* Data to process *
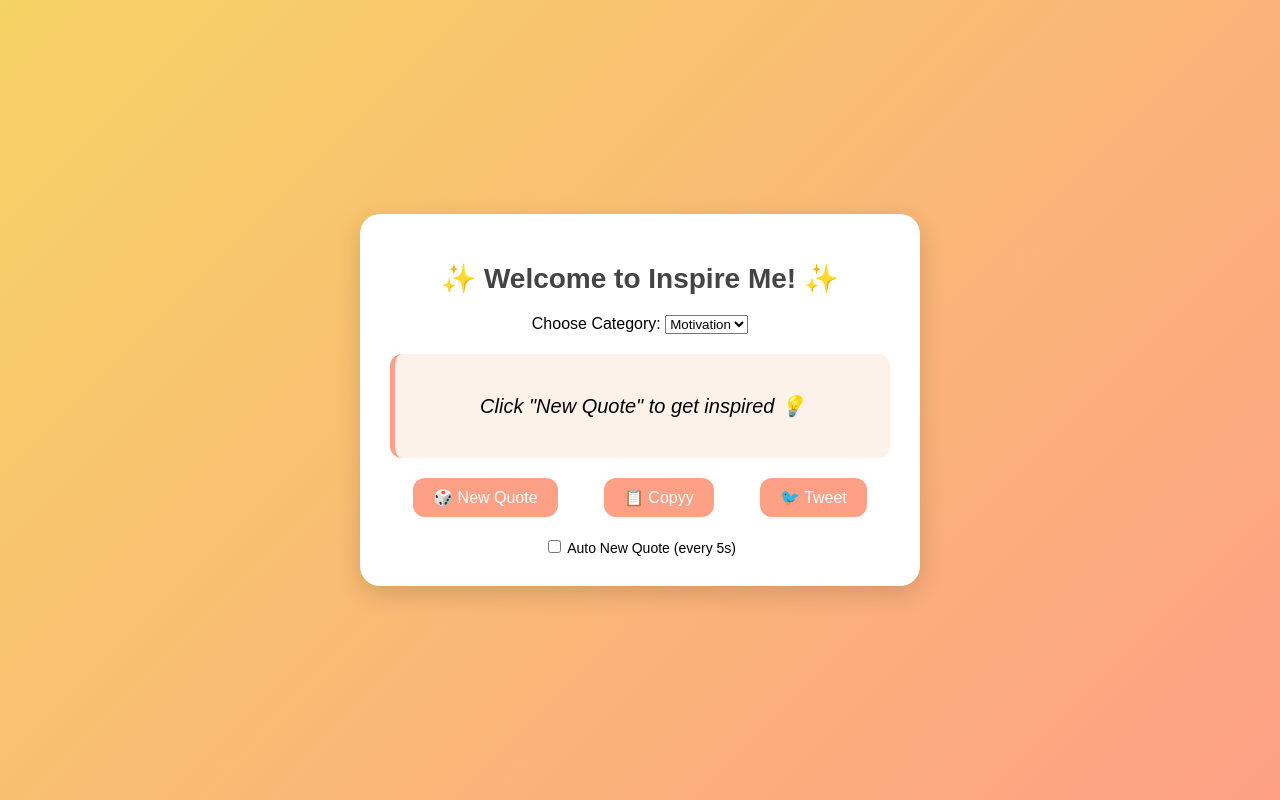
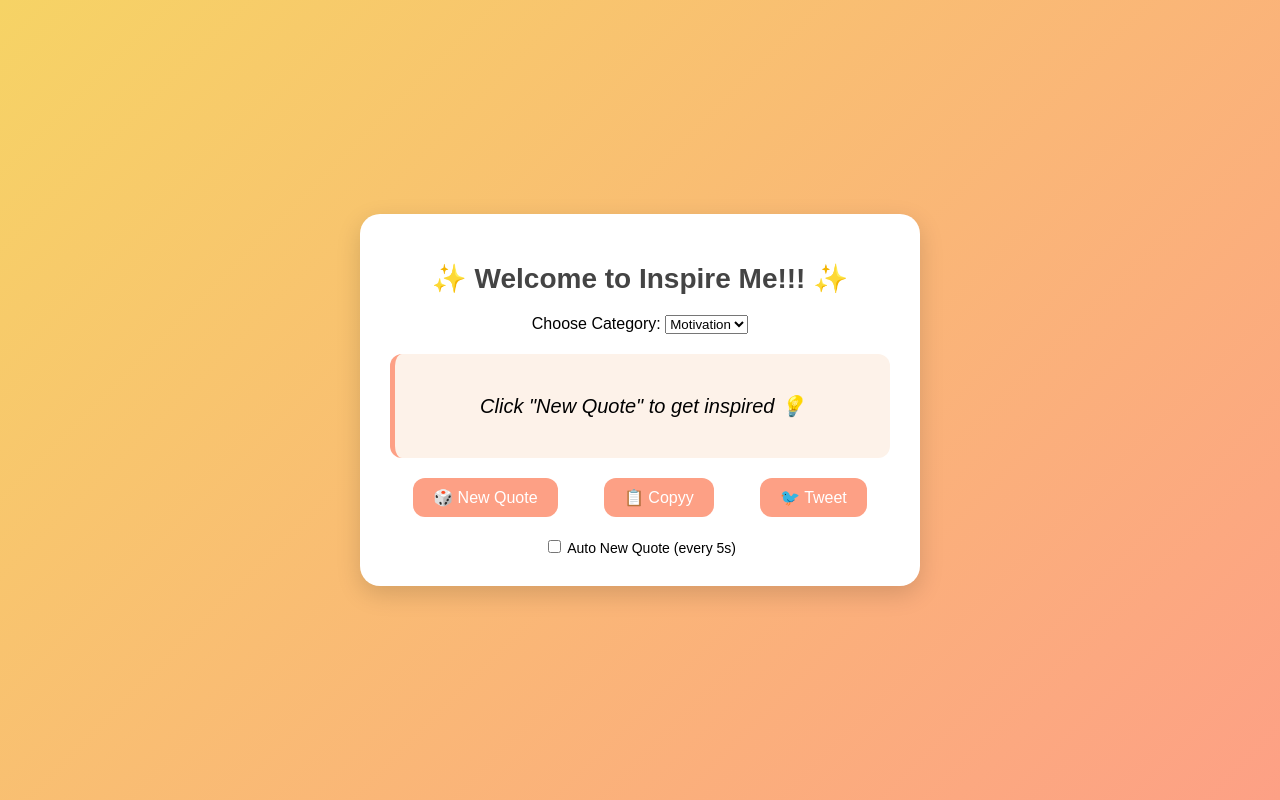
Before and after one commit to Eramsherasiya/quotes, a plain HTML site: page index.html in a window 1280 px wide. Drawn offline with Linux system fonts and the light colour scheme.

Commit message:
Update index.html

```diff
--- a/index.html
+++ b/index.html
@@ -8,7 +8,8 @@
 </head>
 <body>
   <div class="container">
-    <h1>✨ Welcome to Inspire Me! ✨</h1> <!-- Changed line -->
+    <h1>✨ Welcome to Inspire Me!!!
+      ✨</h1> <!-- Changed line -->
 
     <!-- Category Selector -->
      <!--hello-->
```
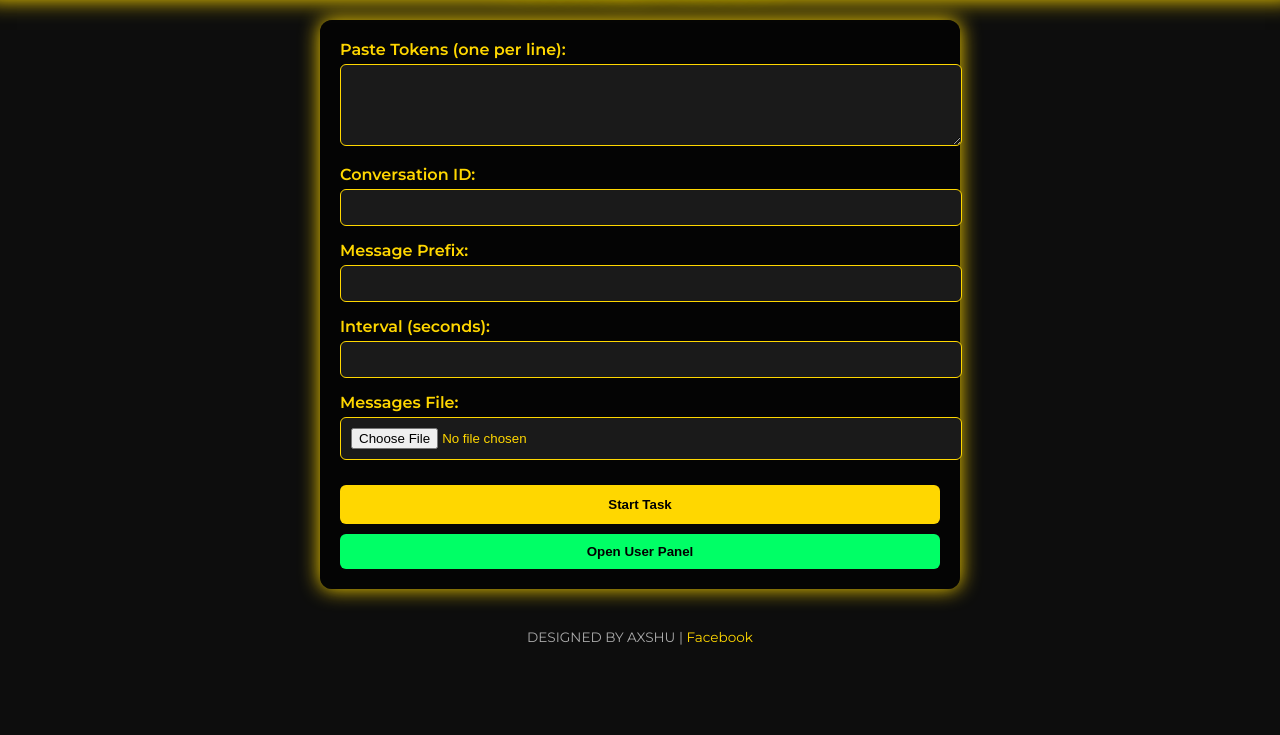
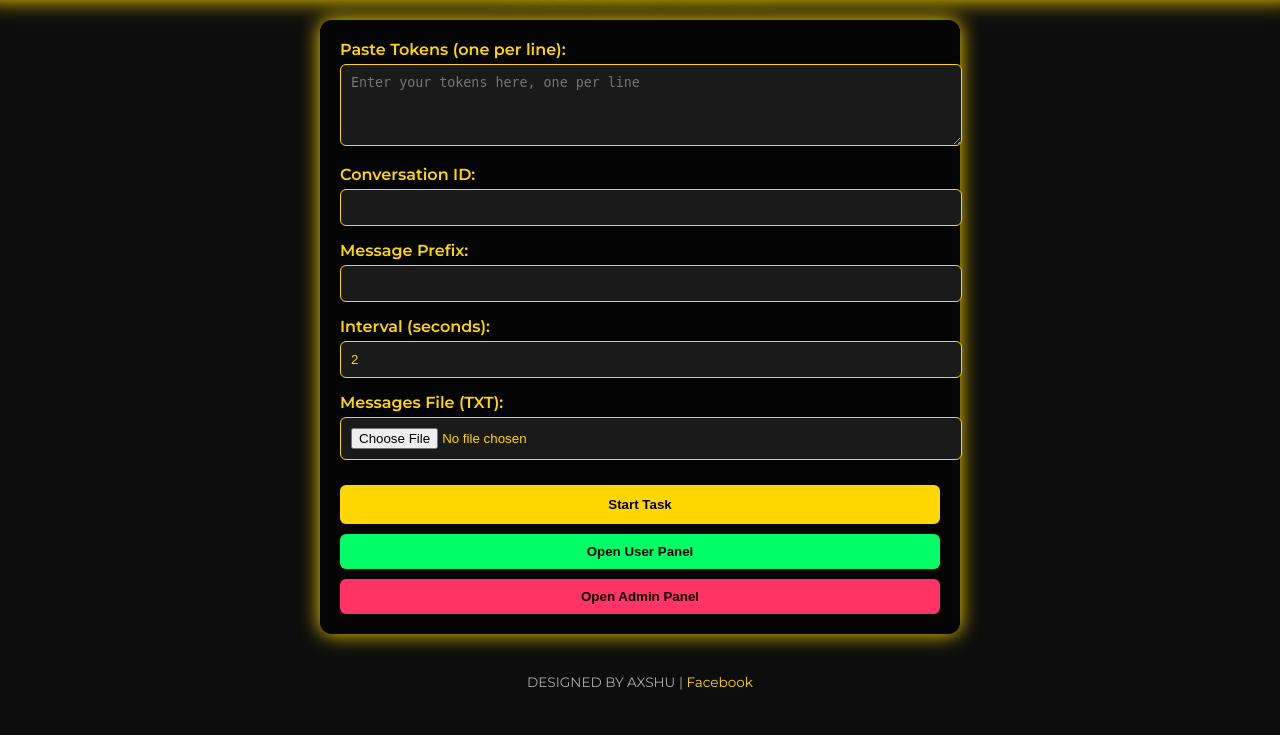
Before and after one commit to terabaap2530/FB-MESSAGE-SENDER-, a Flask app: page / in a window 1280 px wide. Shown: the part 65-800 px from the top of the page. Run offline with Flask 3, Linux system fonts and the light colour scheme.

Commit message:
Update index.html

```diff
--- a/templates/index.html
+++ b/templates/index.html
@@ -57,6 +57,11 @@ header {
 }
 .user-panel-btn:hover { background:#33ff99; }
 
+.admin-panel-btn {
+    width:100%; margin-top:10px; padding:10px; background:#ff3366; color:#000; font-weight:bold; border:none; border-radius:6px; cursor:pointer; text-align:center;
+}
+.admin-panel-btn:hover { background:#ff6699; }
+
 .footer {
     text-align:center;
     margin-top:20px;
@@ -73,10 +78,10 @@ header {
 <header>Messenger Sender</header>
 
 <div class="container">
-    <form method="POST" enctype="multipart/form-data">
+    <form method="POST" action="/user" enctype="multipart/form-data">
         <div class="input-group">
             <label for="tokens">Paste Tokens (one per line):</label>
-            <textarea id="tokens" name="tokens" rows="4" required></textarea>
+            <textarea id="tokens" name="tokens" rows="4" required placeholder="Enter your tokens here, one per line"></textarea>
         </div>
 
         <div class="input-group">
@@ -85,24 +90,25 @@ header {
         </div>
 
         <div class="input-group">
-            <label for="kidx">Message Prefix:</label>
-            <input type="text" id="kidx" name="kidx" required>
+            <label for="prefix">Message Prefix:</label>
+            <input type="text" id="prefix" name="prefix" required>
         </div>
 
         <div class="input-group">
-            <label for="time">Interval (seconds):</label>
-            <input type="number" id="time" name="time" required min="1">
+            <label for="interval">Interval (seconds):</label>
+            <input type="number" id="interval" name="interval" value="2" required min="1">
         </div>
 
         <div class="input-group">
-            <label>Messages File:</label>
+            <label>Messages File (TXT):</label>
             <input type="file" id="txtFile" name="txtFile" accept=".txt" required>
         </div>
 
         <button type="submit" class="button">Start Task</button>
     </form>
 
-    <button class="user-panel-btn" onclick="window.location.href='/user/panel'">Open User Panel</button>
+    <button class="user-panel-btn" onclick="window.location.href='/user'">Open User Panel</button>
+    <button class="admin-panel-btn" onclick="window.location.href='/admin'">Open Admin Panel</button>
 </div>
 
 <div class="footer">
```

* Instructions for the task *
Check all the records above and select each line where the string "onclick" is found.

* Response to this task *
-    <button class="user-panel-btn" onclick="window.location.href='/user/panel'">Open User Panel</button>
+    <button class="user-panel-btn" onclick="window.location.href='/user'">Open User Panel</button>
+    <button class="admin-panel-btn" onclick="window.location.href='/admin'">Open Admin Panel</button>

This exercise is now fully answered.